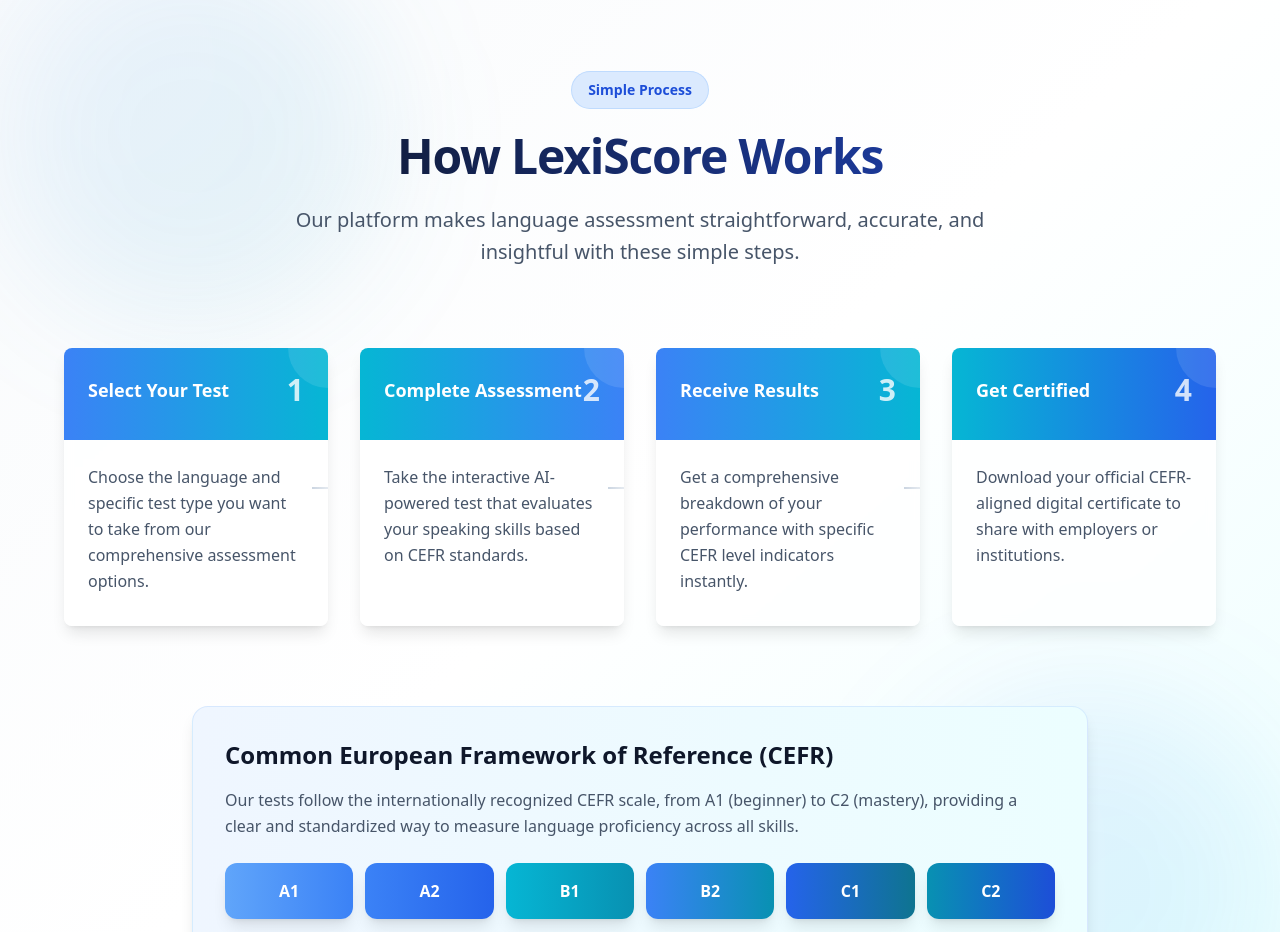
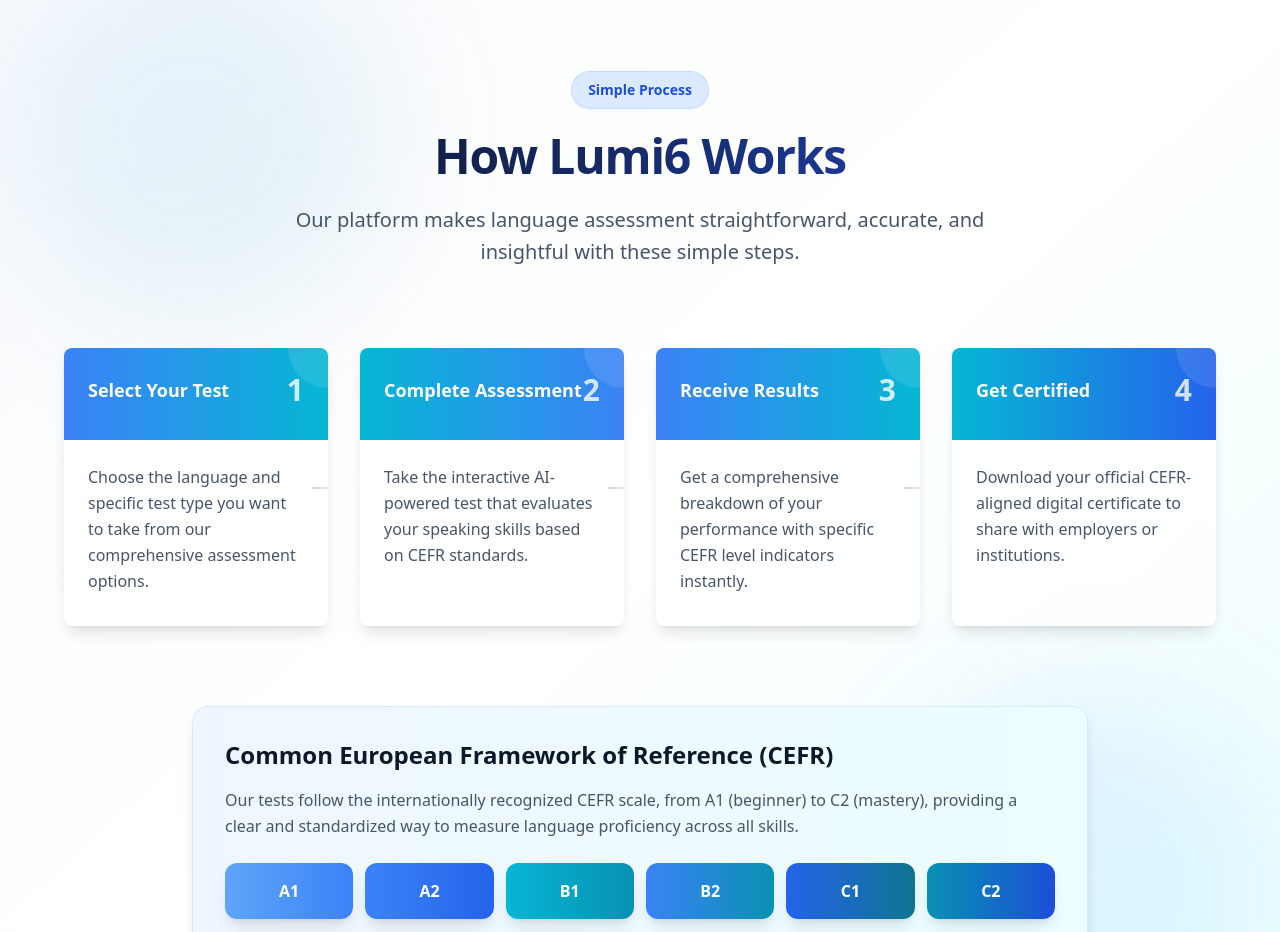
Before and after one commit to lexiscore/Lumi6, a React (Vite) app: page / in a window 1280 px wide. Shown: the part 2460-3392 px from the top of the page. Built offline with nearby package versions, Linux system fonts and the light colour scheme.

Commit message:
Rename "How LexiScore Works"
Replaced "LexiScore" with "Lumi6" in the "How It Works" section.

```diff
--- a/src/components/landing/HowItWorks.tsx
+++ b/src/components/landing/HowItWorks.tsx
@@ -40,7 +40,7 @@ export default function HowItWorks() {
             Simple Process
           </div>
           <h2 className="text-4xl sm:text-5xl font-bold tracking-tight text-slate-900 bg-gradient-to-r from-slate-900 to-blue-800 bg-clip-text text-transparent">
-            How LexiScore Works
+            How Lumi6 Works
           </h2>
           <p className="mt-6 text-xl leading-8 text-slate-600">
             Our platform makes language assessment straightforward, accurate, and insightful with these simple steps.
```
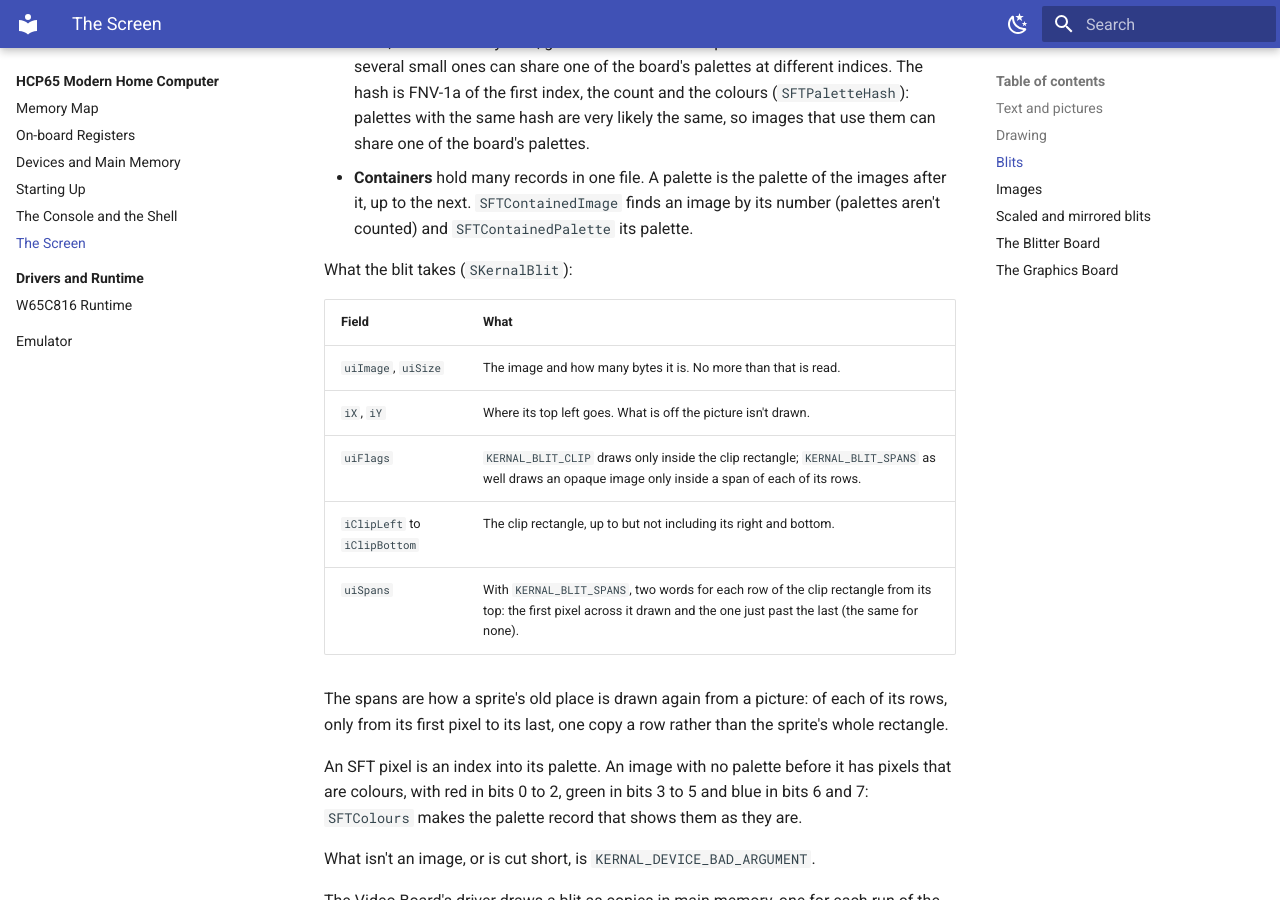
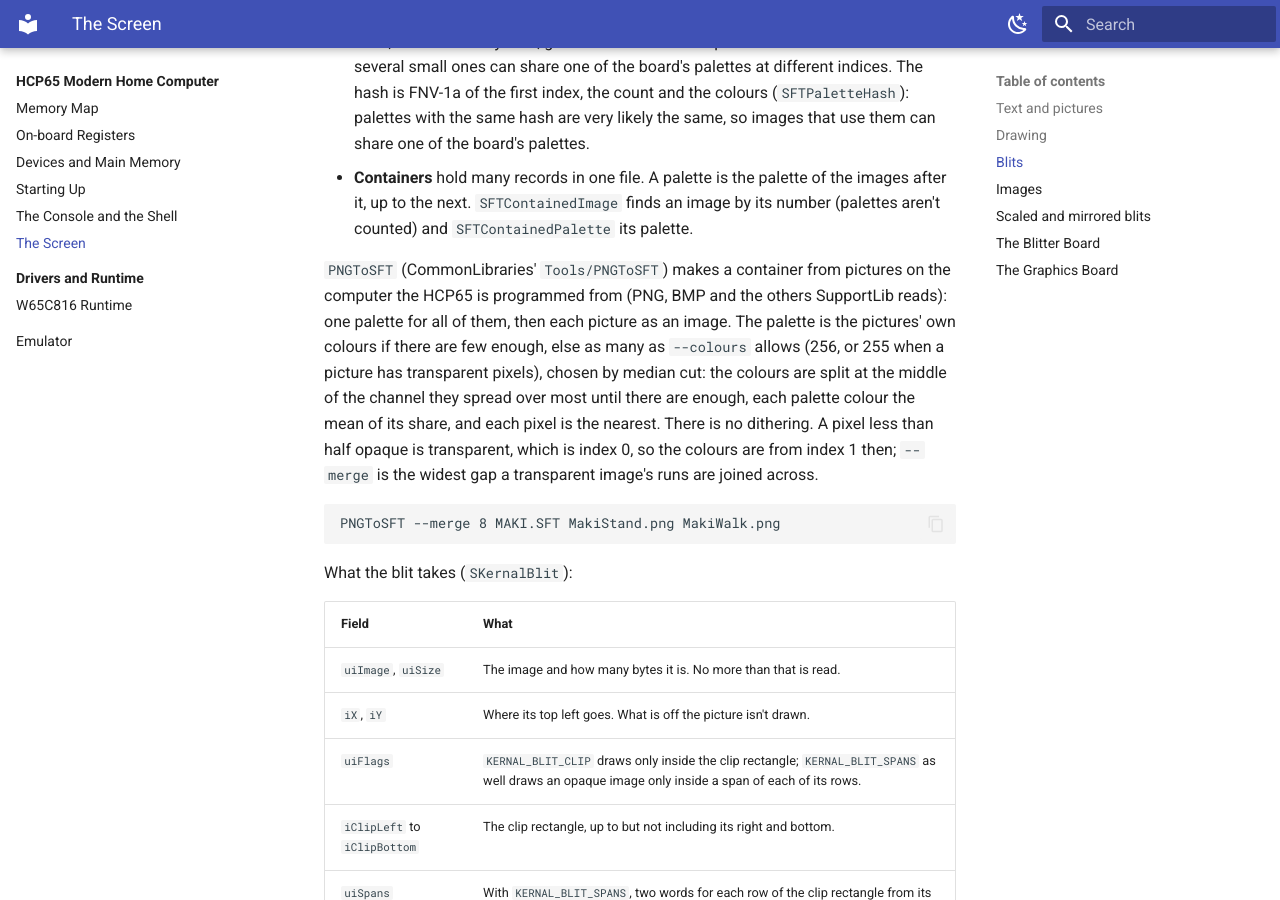
Before and after one commit to andrewpaterson/HCP65, an MkDocs documentation site: the page built from Website/docs/hcp65/screen.md, in a window 1280 px wide and 900 px high, scrolled down 2372 px. Built offline with MkDocs 1.6.1 and Material for MkDocs 9.7.7, drawn with Linux system fonts in a browser that asks for light colours; plug-ins that fetch from the network failed and are left out.

Commit message:
screen.md: PNGToSFT (CommonLibraries' Tools/PNGToSFT), which makes a container of pictures with one palette: their own colours or median cut's, index 0 transparent.

````diff
--- a/Website/docs/hcp65/screen.md
+++ b/Website/docs/hcp65/screen.md
@@ -74,6 +74,20 @@ them.  Every record starts with the same four bytes: the magic number `SF`, the
 - **Containers** hold many records in one file.  A palette is the palette of the images after it,
   up to the next.  `SFTContainedImage` finds an image by its number (palettes aren't counted) and
   `SFTContainedPalette` its palette.
+
+`PNGToSFT` (CommonLibraries' `Tools/PNGToSFT`) makes a container from pictures on the computer
+the HCP65 is programmed from (PNG, BMP and the others SupportLib reads): one palette for all of
+them, then each picture as an image.  The palette is the pictures' own colours if there are few
+enough, else as many as `--colours` allows (256, or 255 when a picture has transparent pixels),
+chosen by median cut: the colours are split at the middle of the channel they spread over most
+until there are enough, each palette colour the mean of its share, and each pixel is the nearest.
+There is no dithering.  A pixel less than half opaque is transparent, which is index 0, so the
+colours are from index 1 then; `--merge` is the widest gap a transparent image's runs are joined
+across.
+
+```text
+PNGToSFT --merge 8 MAKI.SFT MakiStand.png MakiWalk.png
+```
 
 What the blit takes (`SKernalBlit`):
 
````
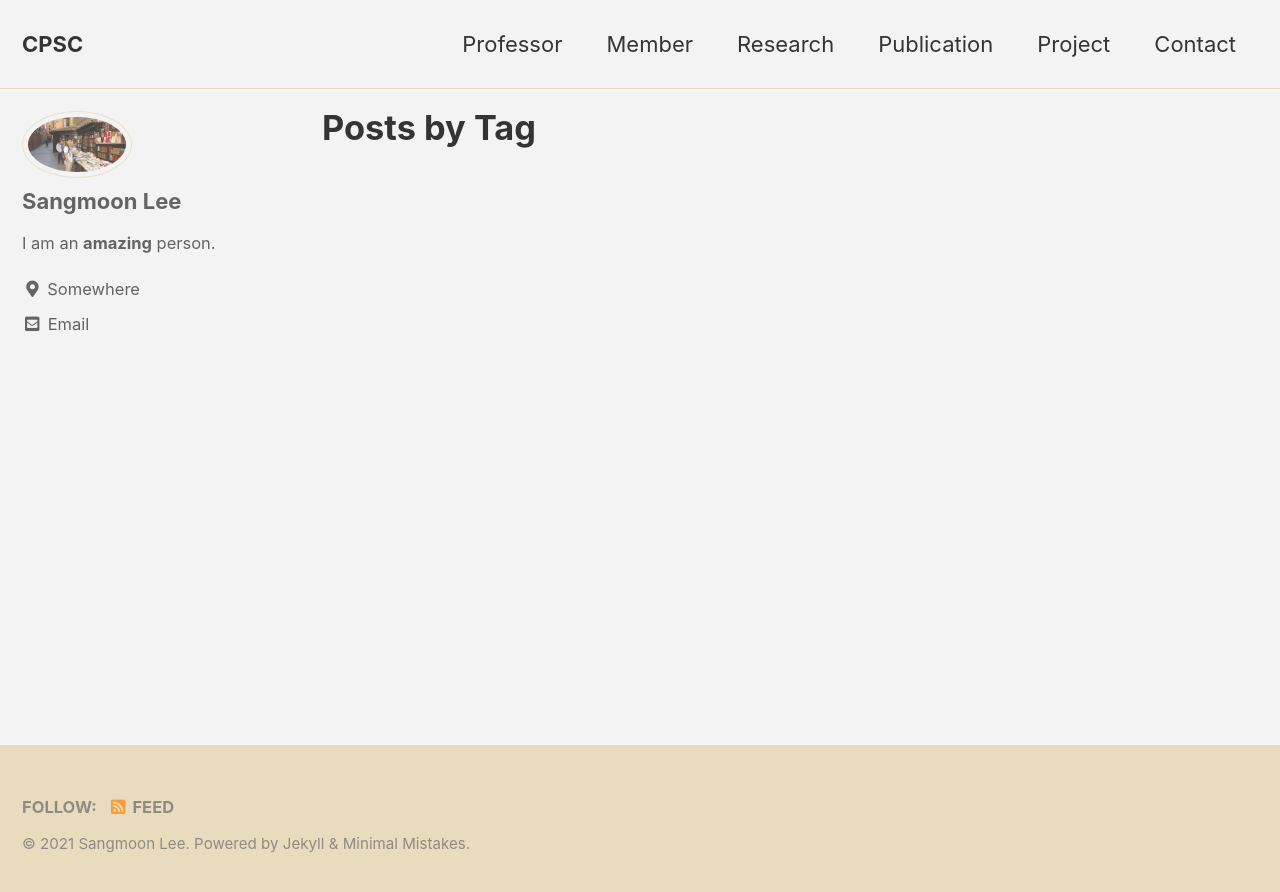
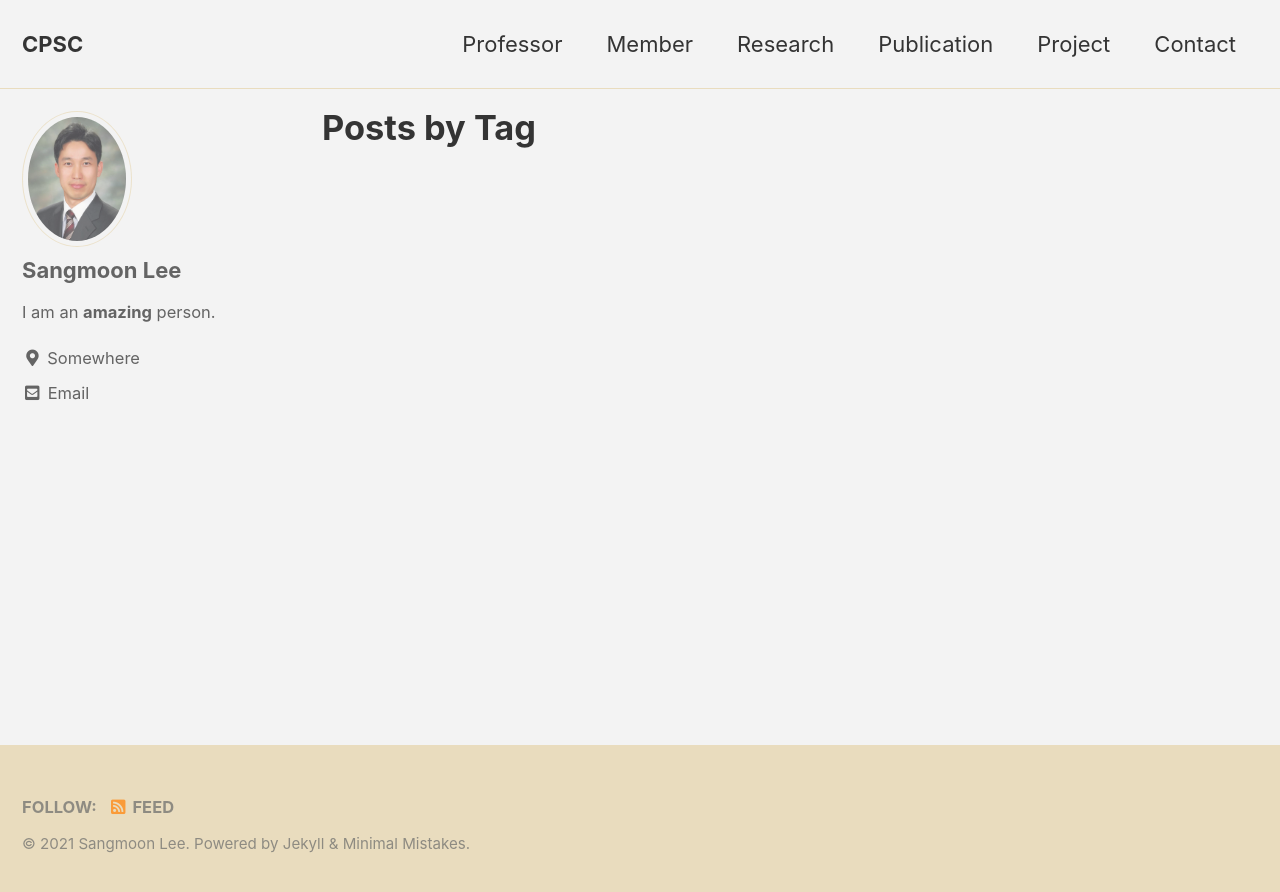
Before and after one commit to CPSC-LAB/CPSC-LAB.github.io, a Jekyll site: the page built from _pages/tag-archive.md, in a window 1280 px wide. Shown: the top 892 px of the page. Built offline with Jekyll 4.4.1, drawn with Linux system fonts in a browser that asks for light colours; cached includes are drawn as plain includes.

Commit message:
Update _config.yml

```diff
--- a/_config.yml
+++ b/_config.yml
@@ -102,7 +102,7 @@ analytics:
 # Site Author
 author:
   name             : "Sangmoon Lee"
-  avatar           : "/assets/images/professor.jpg"
+  avatar           : "/assets/images/professor_lee.jpg"
   bio              : "I am an **amazing** person."
   location         : "Somewhere"
   email            : "moony@knu.ac.kr"
```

▬▬▬▬▬▬▬▬▬▬

Prompt: Copy out every line of the data exactly, leaving the images behind.

Final answer:
Before and after one commit to lexiscore/Lumi6, a React (Vite) app: page / in a window 1280 px wide. Shown: the part 2460-3392 px from the top of the page. Built offline with nearby package versions, Linux system fonts and the light colour scheme.

Commit message:
Rename "How LexiScore Works"
Replaced "LexiScore" with "Lumi6" in the "How It Works" section.

```diff
--- a/src/components/landing/HowItWorks.tsx
+++ b/src/components/landing/HowItWorks.tsx
@@ -40,7 +40,7 @@ export default function HowItWorks() {
             Simple Process
           </div>
           <h2 className="text-4xl sm:text-5xl font-bold tracking-tight text-slate-900 bg-gradient-to-r from-slate-900 to-blue-800 bg-clip-text text-transparent">
-            How LexiScore Works
+            How Lumi6 Works
           </h2>
           <p className="mt-6 text-xl leading-8 text-slate-600">
             Our platform makes language assessment straightforward, accurate, and insightful with these simple steps.
```
Before and after one commit to andrewpaterson/HCP65, an MkDocs documentation site: the page built from Website/docs/hcp65/screen.md, in a window 1280 px wide and 900 px high, scrolled down 2372 px. Built offline with MkDocs 1.6.1 and Material for MkDocs 9.7.7, drawn with Linux system fonts in a browser that asks for light colours; plug-ins that fetch from the network failed and are left out.

Commit message:
screen.md: PNGToSFT (CommonLibraries' Tools/PNGToSFT), which makes a container of pictures with one palette: their own colours or median cut's, index 0 transparent.

````diff
--- a/Website/docs/hcp65/screen.md
+++ b/Website/docs/hcp65/screen.md
@@ -74,6 +74,20 @@ them.  Every record starts with the same four bytes: the magic number `SF`, the
 - **Containers** hold many records in one file.  A palette is the palette of the images after it,
   up to the next.  `SFTContainedImage` finds an image by its number (palettes aren't counted) and
   `SFTContainedPalette` its palette.
+
+`PNGToSFT` (CommonLibraries' `Tools/PNGToSFT`) makes a container from pictures on the computer
+the HCP65 is programmed from (PNG, BMP and the others SupportLib reads): one palette for all of
+them, then each picture as an image.  The palette is the pictures' own colours if there are few
+enough, else as many as `--colours` allows (256, or 255 when a picture has transparent pixels),
+chosen by median cut: the colours are split at the middle of the channel they spread over most
+until there are enough, each palette colour the mean of its share, and each pixel is the nearest.
+There is no dithering.  A pixel less than half opaque is transparent, which is index 0, so the
+colours are from index 1 then; `--merge` is the widest gap a transparent image's runs are joined
+across.
+
+```text
+PNGToSFT --merge 8 MAKI.SFT MakiStand.png MakiWalk.png
+```
 
 What the blit takes (`SKernalBlit`):
 
````
Before and after one commit to CPSC-LAB/CPSC-LAB.github.io, a Jekyll site: the page built from _pages/tag-archive.md, in a window 1280 px wide. Shown: the top 892 px of the page. Built offline with Jekyll 4.4.1, drawn with Linux system fonts in a browser that asks for light colours; cached includes are drawn as plain includes.

Commit message:
Update _config.yml

```diff
--- a/_config.yml
+++ b/_config.yml
@@ -102,7 +102,7 @@ analytics:
 # Site Author
 author:
   name             : "Sangmoon Lee"
-  avatar           : "/assets/images/professor.jpg"
+  avatar           : "/assets/images/professor_lee.jpg"
   bio              : "I am an **amazing** person."
   location         : "Somewhere"
   email            : "moony@knu.ac.kr"
```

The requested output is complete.